> **Problem to work on**:
Copy the data that follows exactly, and include none of its images.

> **Source material**:
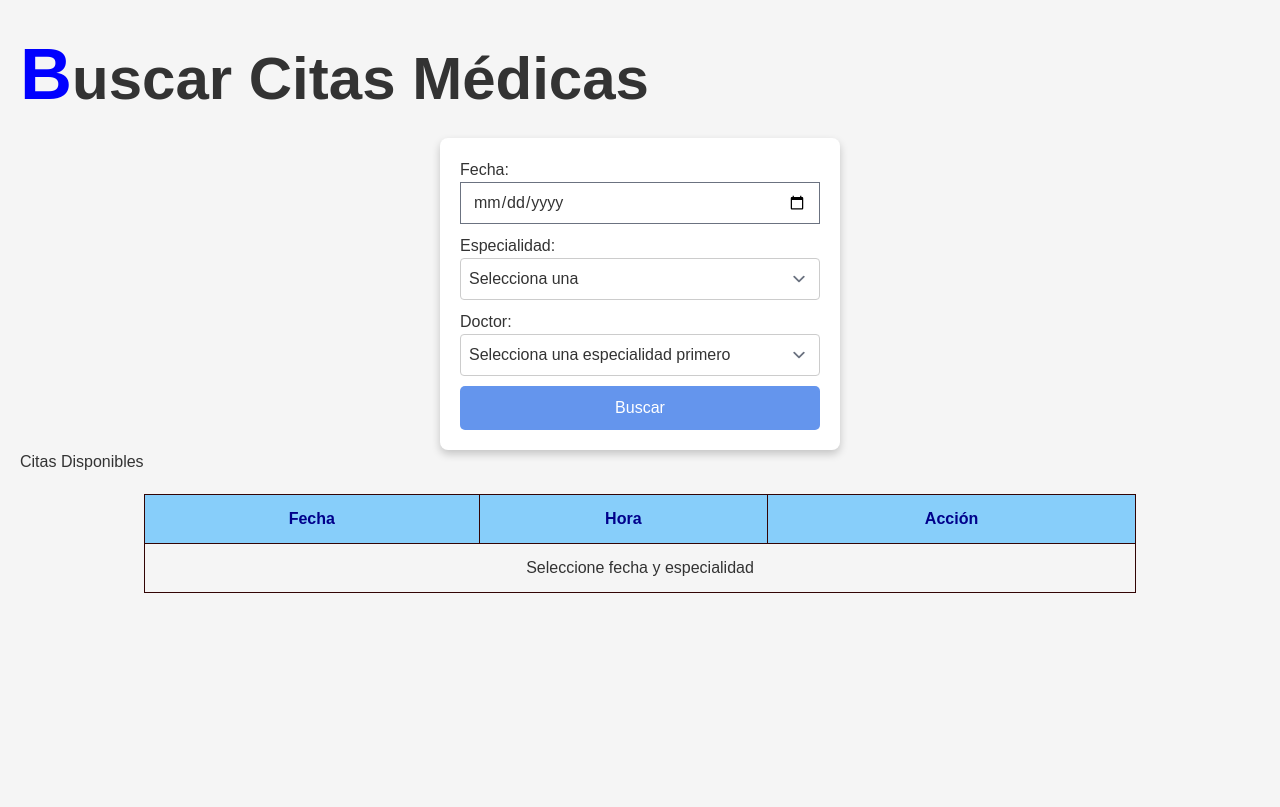
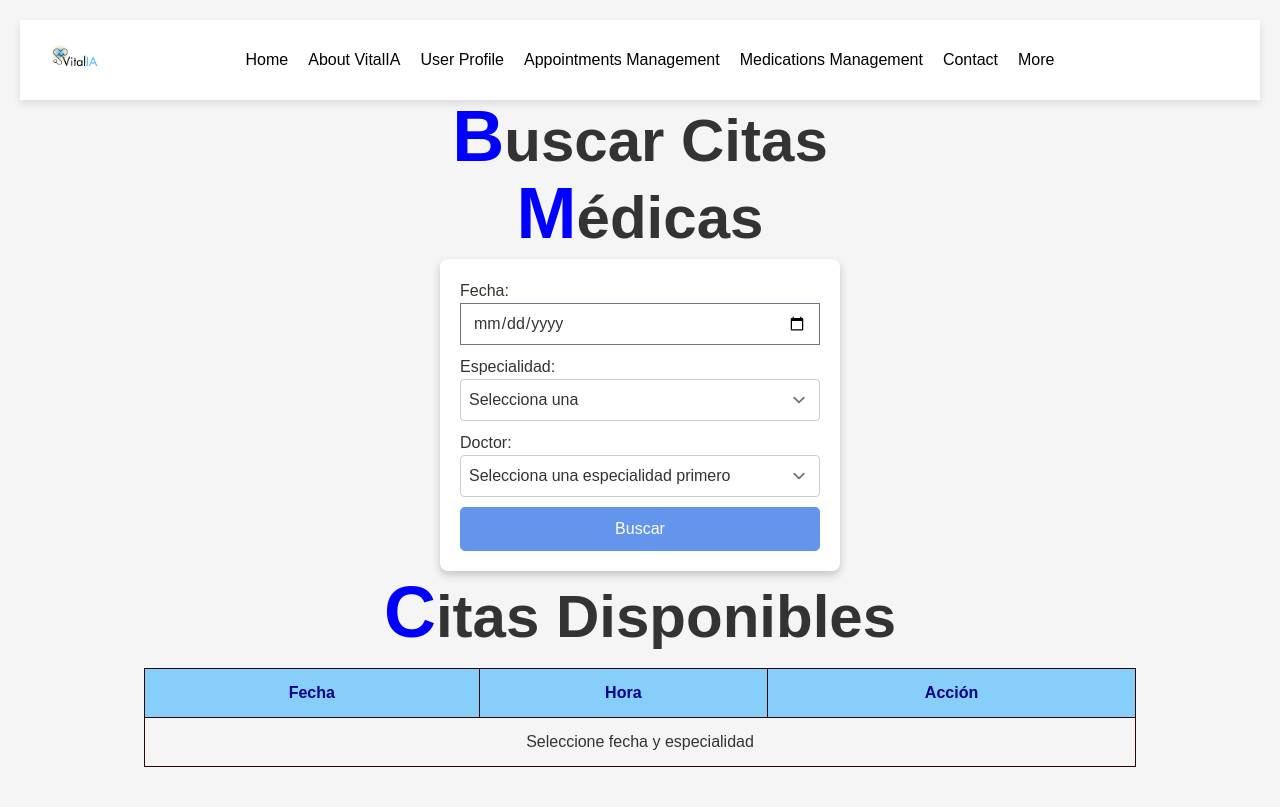
Before and after one commit to vcastrop/vitalIA, a Django app: page /citas/ in a window 1280 px wide. Before the commit the page ends 593 px from the top, so only its background shows below. Run offline with Django 5.2, Linux system fonts and the light colour scheme; data comes from the database, SQL or seed files in the repository; both versions use the stored data as it was after the commit; style sheets or scripts are compiled from the project's sources.

Commit message:
added nav bar

```diff
--- a/django/appointments/templates/home.html
+++ b/django/appointments/templates/home.html
@@ -1,22 +1,44 @@
+
 <!DOCTYPE html>
 {% load static %}
 <html lang="es">
 <head>
-    {% load static %}
     <meta charset="UTF-8">
     <meta name="viewport" content="width=device-width, initial-scale=1.0">
     <title>Buscar Citas Médicas</title>
     <script src="https://code.jquery.com/jquery-3.6.0.min.js"></script>
     <link rel="stylesheet" href="{% static 'styles.css' %}">
-
-
 </head>
 <body>
 
-    <h1>Buscar Citas Médicas</h1>
+    <header>
+        <nav class="navbar">
+            <div class="logo">
+                <img src="{% static 'src/imagenes/logo.png' %}" alt="VitalIA">
+            </div>
+            <ul class="nav-links">
+                <li><a href="#">Home</a></li>
+                <li><a href="#">About VitalIA</a></li>
+                <li><a href="#">User Profile</a></li>
+                <li><a href="#medical_appointments">Appointments Management</a></li>
+                <li><a href="#">Medications Management</a></li>
+                <li><a href="#">Contact</a></li>
+                <li><a href="#">More</a></li>
+            </ul>
+            <div class="icons">
+                <a href="#"><i class="fa-solid fa-bell"></i></a>
+                <a href="#"><i class="fa-solid fa-user"></i></a>
+            </div>
+        </nav>
+    </header>
+
+    <main>
+        <section id="medical-appointments">
+            <h1>Buscar Citas</h1>
+            <h2>Médicas</h2>
 
             <form id="form-busqueda">
-        {% csrf_token %}  <!-- Agregar el token CSRF -->
+                {% csrf_token %}  <!-- Token CSRF obligatorio en Django -->
 
                 <label for="fecha">Fecha:</label>
                 <input type="date" id="fecha" name="fecha" required>
@@ -50,6 +72,8 @@
                     <tr><td colspan="3">Seleccione fecha y especialidad</td></tr>
                 </tbody>
             </table>
+        </section>
+    </main>
 
     <script>
         $(document).ready(function () {
--- a/django/citas_medicas/static_src/src/styles.css
+++ b/django/citas_medicas/static_src/src/styles.css
@@ -12,8 +12,9 @@ body {
 h1 {
     font-size: 60px;
     font-weight: bold;
-    text-align: left;
-    margin-bottom: 10px;
+    text-align: center;
+    margin-bottom: 5px;
+    line-height: 1;
 }
 
 h1::first-letter{
@@ -21,11 +22,19 @@ h1::first-letter{
     color: blue;
 }
 
-h1{
-    white-space: pre-line;
+h2 {
+    font-size: 60px;
+    font-weight: bold;
+    text-align: center;
+    margin-bottom: 10px;
+    margin-top: 5px;
+    line-height: 1;
 }
 
-
+h2::first-letter{
+    font-size: 120%;
+    color: blue;
+}
 
 
 form {
@@ -90,3 +99,47 @@ th {
 .action-button:hover {
     background-color: #025aa5;
 }
+
+.navbar {
+    display: flex;
+    justify-content: space-between;
+    align-items: center;
+    padding: 15px 30px;
+    background: white;
+    box-shadow: 0px 4px 8px rgba(0, 0, 0, 0.1);
+}
+
+.logo img {
+    height: 50px;
+}
+
+.nav-links {
+    list-style: none;
+    display: flex;
+    gap: 20px;
+}
+
+.nav-links li {
+    display: inline;
+}
+
+.nav-links a {
+    text-decoration: none;
+    color: black;
+    font-weight: 500;
+    transition: color 0.3s;
+}
+
+.nav-links a:hover {
+    color: #007bff;
+}
+
+.icons a {
+    margin-left: 15px;
+    font-size: 20px;
+    color: black;
+}
+
+.icons a:hover {
+    color: #007bff;
+}
--- a/django/medicalappointments/settings.py
+++ b/django/medicalappointments/settings.py
@@ -81,6 +81,8 @@ STATIC_URL = '/static/'
 
 STATICFILES_DIRS = [
     BASE_DIR / "citas_medicas/static_src/src",
+    os.path.join(BASE_DIR, "citas_medicas/static_src/src/imagenes"),
+    'citas_medicas/static_src',
 ]
 
 
```
Also changed, not shown: django/appointments/templates/base.html (+47 -3 lines), django/citas_medicas/static_src/src/imagenes/logo.png (added), django/db.sqlite3. Lines whose indentation alone changed are shown as unchanged.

> **Response area**:
Before and after one commit to vcastrop/vitalIA, a Django app: page /citas/ in a window 1280 px wide. Before the commit the page ends 593 px from the top, so only its background shows below. Run offline with Django 5.2, Linux system fonts and the light colour scheme; data comes from the database, SQL or seed files in the repository; both versions use the stored data as it was after the commit; style sheets or scripts are compiled from the project's sources.

Commit message:
added nav bar

```diff
--- a/django/appointments/templates/home.html
+++ b/django/appointments/templates/home.html
@@ -1,22 +1,44 @@
+
 <!DOCTYPE html>
 {% load static %}
 <html lang="es">
 <head>
-    {% load static %}
     <meta charset="UTF-8">
     <meta name="viewport" content="width=device-width, initial-scale=1.0">
     <title>Buscar Citas Médicas</title>
     <script src="https://code.jquery.com/jquery-3.6.0.min.js"></script>
     <link rel="stylesheet" href="{% static 'styles.css' %}">
-
-
 </head>
 <body>
 
-    <h1>Buscar Citas Médicas</h1>
+    <header>
+        <nav class="navbar">
+            <div class="logo">
+                <img src="{% static 'src/imagenes/logo.png' %}" alt="VitalIA">
+            </div>
+            <ul class="nav-links">
+                <li><a href="#">Home</a></li>
+                <li><a href="#">About VitalIA</a></li>
+                <li><a href="#">User Profile</a></li>
+                <li><a href="#medical_appointments">Appointments Management</a></li>
+                <li><a href="#">Medications Management</a></li>
+                <li><a href="#">Contact</a></li>
+                <li><a href="#">More</a></li>
+            </ul>
+            <div class="icons">
+                <a href="#"><i class="fa-solid fa-bell"></i></a>
+                <a href="#"><i class="fa-solid fa-user"></i></a>
+            </div>
+        </nav>
+    </header>
+
+    <main>
+        <section id="medical-appointments">
+            <h1>Buscar Citas</h1>
+            <h2>Médicas</h2>
 
             <form id="form-busqueda">
-        {% csrf_token %}  <!-- Agregar el token CSRF -->
+                {% csrf_token %}  <!-- Token CSRF obligatorio en Django -->
 
                 <label for="fecha">Fecha:</label>
                 <input type="date" id="fecha" name="fecha" required>
@@ -50,6 +72,8 @@
                     <tr><td colspan="3">Seleccione fecha y especialidad</td></tr>
                 </tbody>
             </table>
+        </section>
+    </main>
 
     <script>
         $(document).ready(function () {
--- a/django/citas_medicas/static_src/src/styles.css
+++ b/django/citas_medicas/static_src/src/styles.css
@@ -12,8 +12,9 @@ body {
 h1 {
     font-size: 60px;
     font-weight: bold;
-    text-align: left;
-    margin-bottom: 10px;
+    text-align: center;
+    margin-bottom: 5px;
+    line-height: 1;
 }
 
 h1::first-letter{
@@ -21,11 +22,19 @@ h1::first-letter{
     color: blue;
 }
 
-h1{
-    white-space: pre-line;
+h2 {
+    font-size: 60px;
+    font-weight: bold;
+    text-align: center;
+    margin-bottom: 10px;
+    margin-top: 5px;
+    line-height: 1;
 }
 
-
+h2::first-letter{
+    font-size: 120%;
+    color: blue;
+}
 
 
 form {
@@ -90,3 +99,47 @@ th {
 .action-button:hover {
     background-color: #025aa5;
 }
+
+.navbar {
+    display: flex;
+    justify-content: space-between;
+    align-items: center;
+    padding: 15px 30px;
+    background: white;
+    box-shadow: 0px 4px 8px rgba(0, 0, 0, 0.1);
+}
+
+.logo img {
+    height: 50px;
+}
+
+.nav-links {
+    list-style: none;
+    display: flex;
+    gap: 20px;
+}
+
+.nav-links li {
+    display: inline;
+}
+
+.nav-links a {
+    text-decoration: none;
+    color: black;
+    font-weight: 500;
+    transition: color 0.3s;
+}
+
+.nav-links a:hover {
+    color: #007bff;
+}
+
+.icons a {
+    margin-left: 15px;
+    font-size: 20px;
+    color: black;
+}
+
+.icons a:hover {
+    color: #007bff;
+}
--- a/django/medicalappointments/settings.py
+++ b/django/medicalappointments/settings.py
@@ -81,6 +81,8 @@ STATIC_URL = '/static/'
 
 STATICFILES_DIRS = [
     BASE_DIR / "citas_medicas/static_src/src",
+    os.path.join(BASE_DIR, "citas_medicas/static_src/src/imagenes"),
+    'citas_medicas/static_src',
 ]
 
 
```
Also changed, not shown: django/appointments/templates/base.html (+47 -3 lines), django/citas_medicas/static_src/src/imagenes/logo.png (added), django/db.sqlite3. Lines whose indentation alone changed are shown as unchanged.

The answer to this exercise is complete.